*** DATA SUPPLIED Section Begins ***
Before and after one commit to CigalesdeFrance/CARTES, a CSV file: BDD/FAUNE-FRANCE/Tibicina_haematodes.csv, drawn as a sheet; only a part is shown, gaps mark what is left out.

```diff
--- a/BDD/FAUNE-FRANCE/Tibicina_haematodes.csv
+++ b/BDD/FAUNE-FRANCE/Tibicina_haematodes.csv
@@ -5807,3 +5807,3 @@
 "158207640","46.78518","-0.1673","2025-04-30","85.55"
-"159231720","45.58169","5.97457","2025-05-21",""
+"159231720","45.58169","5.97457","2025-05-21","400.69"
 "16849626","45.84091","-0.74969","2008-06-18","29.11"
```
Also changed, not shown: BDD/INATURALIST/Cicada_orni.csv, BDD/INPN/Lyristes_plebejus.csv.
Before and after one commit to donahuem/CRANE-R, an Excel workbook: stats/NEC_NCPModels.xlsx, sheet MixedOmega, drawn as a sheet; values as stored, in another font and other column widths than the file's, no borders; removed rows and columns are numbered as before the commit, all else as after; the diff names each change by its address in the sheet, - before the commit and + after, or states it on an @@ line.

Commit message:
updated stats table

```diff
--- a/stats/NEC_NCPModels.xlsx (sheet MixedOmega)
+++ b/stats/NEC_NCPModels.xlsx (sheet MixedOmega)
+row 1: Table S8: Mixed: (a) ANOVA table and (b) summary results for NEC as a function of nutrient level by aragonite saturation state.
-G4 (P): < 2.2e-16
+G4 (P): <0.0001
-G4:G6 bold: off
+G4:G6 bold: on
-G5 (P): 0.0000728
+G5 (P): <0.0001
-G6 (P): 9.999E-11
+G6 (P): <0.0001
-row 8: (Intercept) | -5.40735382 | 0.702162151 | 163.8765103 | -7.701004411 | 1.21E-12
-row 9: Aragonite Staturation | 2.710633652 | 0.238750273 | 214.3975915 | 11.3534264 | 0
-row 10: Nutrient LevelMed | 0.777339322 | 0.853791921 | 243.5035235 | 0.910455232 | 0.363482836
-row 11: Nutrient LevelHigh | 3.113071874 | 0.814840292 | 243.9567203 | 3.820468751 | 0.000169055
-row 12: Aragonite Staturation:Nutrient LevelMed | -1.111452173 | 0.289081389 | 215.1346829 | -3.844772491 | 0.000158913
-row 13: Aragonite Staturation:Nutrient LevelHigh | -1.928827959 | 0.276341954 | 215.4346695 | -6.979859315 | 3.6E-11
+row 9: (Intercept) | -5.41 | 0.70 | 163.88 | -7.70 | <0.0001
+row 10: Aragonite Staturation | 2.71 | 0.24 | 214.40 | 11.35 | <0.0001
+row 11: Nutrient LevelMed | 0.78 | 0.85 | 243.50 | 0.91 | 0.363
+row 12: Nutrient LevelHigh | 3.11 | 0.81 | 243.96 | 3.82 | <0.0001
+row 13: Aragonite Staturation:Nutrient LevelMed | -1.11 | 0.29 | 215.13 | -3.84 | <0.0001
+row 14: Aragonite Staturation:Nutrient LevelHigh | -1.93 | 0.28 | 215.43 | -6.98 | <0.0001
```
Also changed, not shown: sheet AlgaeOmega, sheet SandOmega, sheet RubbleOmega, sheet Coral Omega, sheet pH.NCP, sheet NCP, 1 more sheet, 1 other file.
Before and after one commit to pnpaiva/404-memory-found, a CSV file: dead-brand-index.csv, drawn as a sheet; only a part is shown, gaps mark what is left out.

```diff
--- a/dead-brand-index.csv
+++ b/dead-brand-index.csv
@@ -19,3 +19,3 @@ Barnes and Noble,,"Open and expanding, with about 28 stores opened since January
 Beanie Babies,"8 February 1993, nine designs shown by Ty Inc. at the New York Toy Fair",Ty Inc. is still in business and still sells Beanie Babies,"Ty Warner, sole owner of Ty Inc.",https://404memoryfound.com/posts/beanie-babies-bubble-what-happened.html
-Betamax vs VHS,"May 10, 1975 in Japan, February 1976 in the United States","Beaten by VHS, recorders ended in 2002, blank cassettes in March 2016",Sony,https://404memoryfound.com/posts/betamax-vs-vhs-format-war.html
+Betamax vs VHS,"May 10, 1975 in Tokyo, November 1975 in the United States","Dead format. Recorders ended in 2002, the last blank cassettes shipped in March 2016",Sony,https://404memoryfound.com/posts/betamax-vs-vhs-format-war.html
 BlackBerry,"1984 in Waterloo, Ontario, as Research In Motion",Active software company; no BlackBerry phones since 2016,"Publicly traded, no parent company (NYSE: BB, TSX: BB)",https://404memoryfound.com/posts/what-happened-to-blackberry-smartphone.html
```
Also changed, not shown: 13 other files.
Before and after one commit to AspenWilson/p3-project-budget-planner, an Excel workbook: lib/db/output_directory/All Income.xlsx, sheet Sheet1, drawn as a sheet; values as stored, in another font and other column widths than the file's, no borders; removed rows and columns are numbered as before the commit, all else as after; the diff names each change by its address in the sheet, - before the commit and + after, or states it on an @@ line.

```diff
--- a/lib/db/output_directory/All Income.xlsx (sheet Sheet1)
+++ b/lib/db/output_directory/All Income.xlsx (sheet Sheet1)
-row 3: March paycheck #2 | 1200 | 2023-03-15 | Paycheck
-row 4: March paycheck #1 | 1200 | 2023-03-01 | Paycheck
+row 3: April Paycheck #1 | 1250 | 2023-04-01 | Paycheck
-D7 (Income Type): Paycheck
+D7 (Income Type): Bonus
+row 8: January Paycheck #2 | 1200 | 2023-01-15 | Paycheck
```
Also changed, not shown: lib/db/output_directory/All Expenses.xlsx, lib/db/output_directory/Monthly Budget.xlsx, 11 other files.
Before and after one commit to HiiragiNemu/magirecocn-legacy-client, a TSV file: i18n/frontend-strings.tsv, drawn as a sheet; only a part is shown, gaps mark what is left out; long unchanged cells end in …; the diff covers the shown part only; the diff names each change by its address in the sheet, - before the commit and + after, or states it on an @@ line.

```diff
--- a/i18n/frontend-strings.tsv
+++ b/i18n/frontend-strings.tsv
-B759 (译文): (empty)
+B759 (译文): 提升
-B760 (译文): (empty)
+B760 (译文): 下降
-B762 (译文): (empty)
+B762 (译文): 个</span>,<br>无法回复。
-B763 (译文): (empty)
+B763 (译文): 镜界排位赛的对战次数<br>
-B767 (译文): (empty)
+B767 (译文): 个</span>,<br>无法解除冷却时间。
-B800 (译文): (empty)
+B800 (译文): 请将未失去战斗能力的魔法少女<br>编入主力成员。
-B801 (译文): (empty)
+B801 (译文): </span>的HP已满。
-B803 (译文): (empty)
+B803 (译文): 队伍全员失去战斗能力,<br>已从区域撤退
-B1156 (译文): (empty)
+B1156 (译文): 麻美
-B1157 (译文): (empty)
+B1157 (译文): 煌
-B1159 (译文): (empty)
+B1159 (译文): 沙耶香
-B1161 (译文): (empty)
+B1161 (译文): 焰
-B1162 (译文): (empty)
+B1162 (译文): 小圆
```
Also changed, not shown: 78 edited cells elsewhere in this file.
*** DATA SUPPLIED Section Ends ***
Repeat the data in its entirety, exactly as written.

Before and after one commit to CigalesdeFrance/CARTES, a CSV file: BDD/FAUNE-FRANCE/Tibicina_haematodes.csv, drawn as a sheet; only a part is shown, gaps mark what is left out.

```diff
--- a/BDD/FAUNE-FRANCE/Tibicina_haematodes.csv
+++ b/BDD/FAUNE-FRANCE/Tibicina_haematodes.csv
@@ -5807,3 +5807,3 @@
 "158207640","46.78518","-0.1673","2025-04-30","85.55"
-"159231720","45.58169","5.97457","2025-05-21",""
+"159231720","45.58169","5.97457","2025-05-21","400.69"
 "16849626","45.84091","-0.74969","2008-06-18","29.11"
```
Also changed, not shown: BDD/INATURALIST/Cicada_orni.csv, BDD/INPN/Lyristes_plebejus.csv.
Before and after one commit to donahuem/CRANE-R, an Excel workbook: stats/NEC_NCPModels.xlsx, sheet MixedOmega, drawn as a sheet; values as stored, in another font and other column widths than the file's, no borders; removed rows and columns are numbered as before the commit, all else as after; the diff names each change by its address in the sheet, - before the commit and + after, or states it on an @@ line.

Commit message:
updated stats table

```diff
--- a/stats/NEC_NCPModels.xlsx (sheet MixedOmega)
+++ b/stats/NEC_NCPModels.xlsx (sheet MixedOmega)
+row 1: Table S8: Mixed: (a) ANOVA table and (b) summary results for NEC as a function of nutrient level by aragonite saturation state.
-G4 (P): < 2.2e-16
+G4 (P): <0.0001
-G4:G6 bold: off
+G4:G6 bold: on
-G5 (P): 0.0000728
+G5 (P): <0.0001
-G6 (P): 9.999E-11
+G6 (P): <0.0001
-row 8: (Intercept) | -5.40735382 | 0.702162151 | 163.8765103 | -7.701004411 | 1.21E-12
-row 9: Aragonite Staturation | 2.710633652 | 0.238750273 | 214.3975915 | 11.3534264 | 0
-row 10: Nutrient LevelMed | 0.777339322 | 0.853791921 | 243.5035235 | 0.910455232 | 0.363482836
-row 11: Nutrient LevelHigh | 3.113071874 | 0.814840292 | 243.9567203 | 3.820468751 | 0.000169055
-row 12: Aragonite Staturation:Nutrient LevelMed | -1.111452173 | 0.289081389 | 215.1346829 | -3.844772491 | 0.000158913
-row 13: Aragonite Staturation:Nutrient LevelHigh | -1.928827959 | 0.276341954 | 215.4346695 | -6.979859315 | 3.6E-11
+row 9: (Intercept) | -5.41 | 0.70 | 163.88 | -7.70 | <0.0001
+row 10: Aragonite Staturation | 2.71 | 0.24 | 214.40 | 11.35 | <0.0001
+row 11: Nutrient LevelMed | 0.78 | 0.85 | 243.50 | 0.91 | 0.363
+row 12: Nutrient LevelHigh | 3.11 | 0.81 | 243.96 | 3.82 | <0.0001
+row 13: Aragonite Staturation:Nutrient LevelMed | -1.11 | 0.29 | 215.13 | -3.84 | <0.0001
+row 14: Aragonite Staturation:Nutrient LevelHigh | -1.93 | 0.28 | 215.43 | -6.98 | <0.0001
```
Also changed, not shown: sheet AlgaeOmega, sheet SandOmega, sheet RubbleOmega, sheet Coral Omega, sheet pH.NCP, sheet NCP, 1 more sheet, 1 other file.
Before and after one commit to pnpaiva/404-memory-found, a CSV file: dead-brand-index.csv, drawn as a sheet; only a part is shown, gaps mark what is left out.

```diff
--- a/dead-brand-index.csv
+++ b/dead-brand-index.csv
@@ -19,3 +19,3 @@ Barnes and Noble,,"Open and expanding, with about 28 stores opened since January
 Beanie Babies,"8 February 1993, nine designs shown by Ty Inc. at the New York Toy Fair",Ty Inc. is still in business and still sells Beanie Babies,"Ty Warner, sole owner of Ty Inc.",https://404memoryfound.com/posts/beanie-babies-bubble-what-happened.html
-Betamax vs VHS,"May 10, 1975 in Japan, February 1976 in the United States","Beaten by VHS, recorders ended in 2002, blank cassettes in March 2016",Sony,https://404memoryfound.com/posts/betamax-vs-vhs-format-war.html
+Betamax vs VHS,"May 10, 1975 in Tokyo, November 1975 in the United States","Dead format. Recorders ended in 2002, the last blank cassettes shipped in March 2016",Sony,https://404memoryfound.com/posts/betamax-vs-vhs-format-war.html
 BlackBerry,"1984 in Waterloo, Ontario, as Research In Motion",Active software company; no BlackBerry phones since 2016,"Publicly traded, no parent company (NYSE: BB, TSX: BB)",https://404memoryfound.com/posts/what-happened-to-blackberry-smartphone.html
```
Also changed, not shown: 13 other files.
Before and after one commit to AspenWilson/p3-project-budget-planner, an Excel workbook: lib/db/output_directory/All Income.xlsx, sheet Sheet1, drawn as a sheet; values as stored, in another font and other column widths than the file's, no borders; removed rows and columns are numbered as before the commit, all else as after; the diff names each change by its address in the sheet, - before the commit and + after, or states it on an @@ line.

```diff
--- a/lib/db/output_directory/All Income.xlsx (sheet Sheet1)
+++ b/lib/db/output_directory/All Income.xlsx (sheet Sheet1)
-row 3: March paycheck #2 | 1200 | 2023-03-15 | Paycheck
-row 4: March paycheck #1 | 1200 | 2023-03-01 | Paycheck
+row 3: April Paycheck #1 | 1250 | 2023-04-01 | Paycheck
-D7 (Income Type): Paycheck
+D7 (Income Type): Bonus
+row 8: January Paycheck #2 | 1200 | 2023-01-15 | Paycheck
```
Also changed, not shown: lib/db/output_directory/All Expenses.xlsx, lib/db/output_directory/Monthly Budget.xlsx, 11 other files.
Before and after one commit to HiiragiNemu/magirecocn-legacy-client, a TSV file: i18n/frontend-strings.tsv, drawn as a sheet; only a part is shown, gaps mark what is left out; long unchanged cells end in …; the diff covers the shown part only; the diff names each change by its address in the sheet, - before the commit and + after, or states it on an @@ line.

```diff
--- a/i18n/frontend-strings.tsv
+++ b/i18n/frontend-strings.tsv
-B759 (译文): (empty)
+B759 (译文): 提升
-B760 (译文): (empty)
+B760 (译文): 下降
-B762 (译文): (empty)
+B762 (译文): 个</span>,<br>无法回复。
-B763 (译文): (empty)
+B763 (译文): 镜界排位赛的对战次数<br>
-B767 (译文): (empty)
+B767 (译文): 个</span>,<br>无法解除冷却时间。
-B800 (译文): (empty)
+B800 (译文): 请将未失去战斗能力的魔法少女<br>编入主力成员。
-B801 (译文): (empty)
+B801 (译文): </span>的HP已满。
-B803 (译文): (empty)
+B803 (译文): 队伍全员失去战斗能力,<br>已从区域撤退
-B1156 (译文): (empty)
+B1156 (译文): 麻美
-B1157 (译文): (empty)
+B1157 (译文): 煌
-B1159 (译文): (empty)
+B1159 (译文): 沙耶香
-B1161 (译文): (empty)
+B1161 (译文): 焰
-B1162 (译文): (empty)
+B1162 (译文): 小圆
```
Also changed, not shown: 78 edited cells elsewhere in this file.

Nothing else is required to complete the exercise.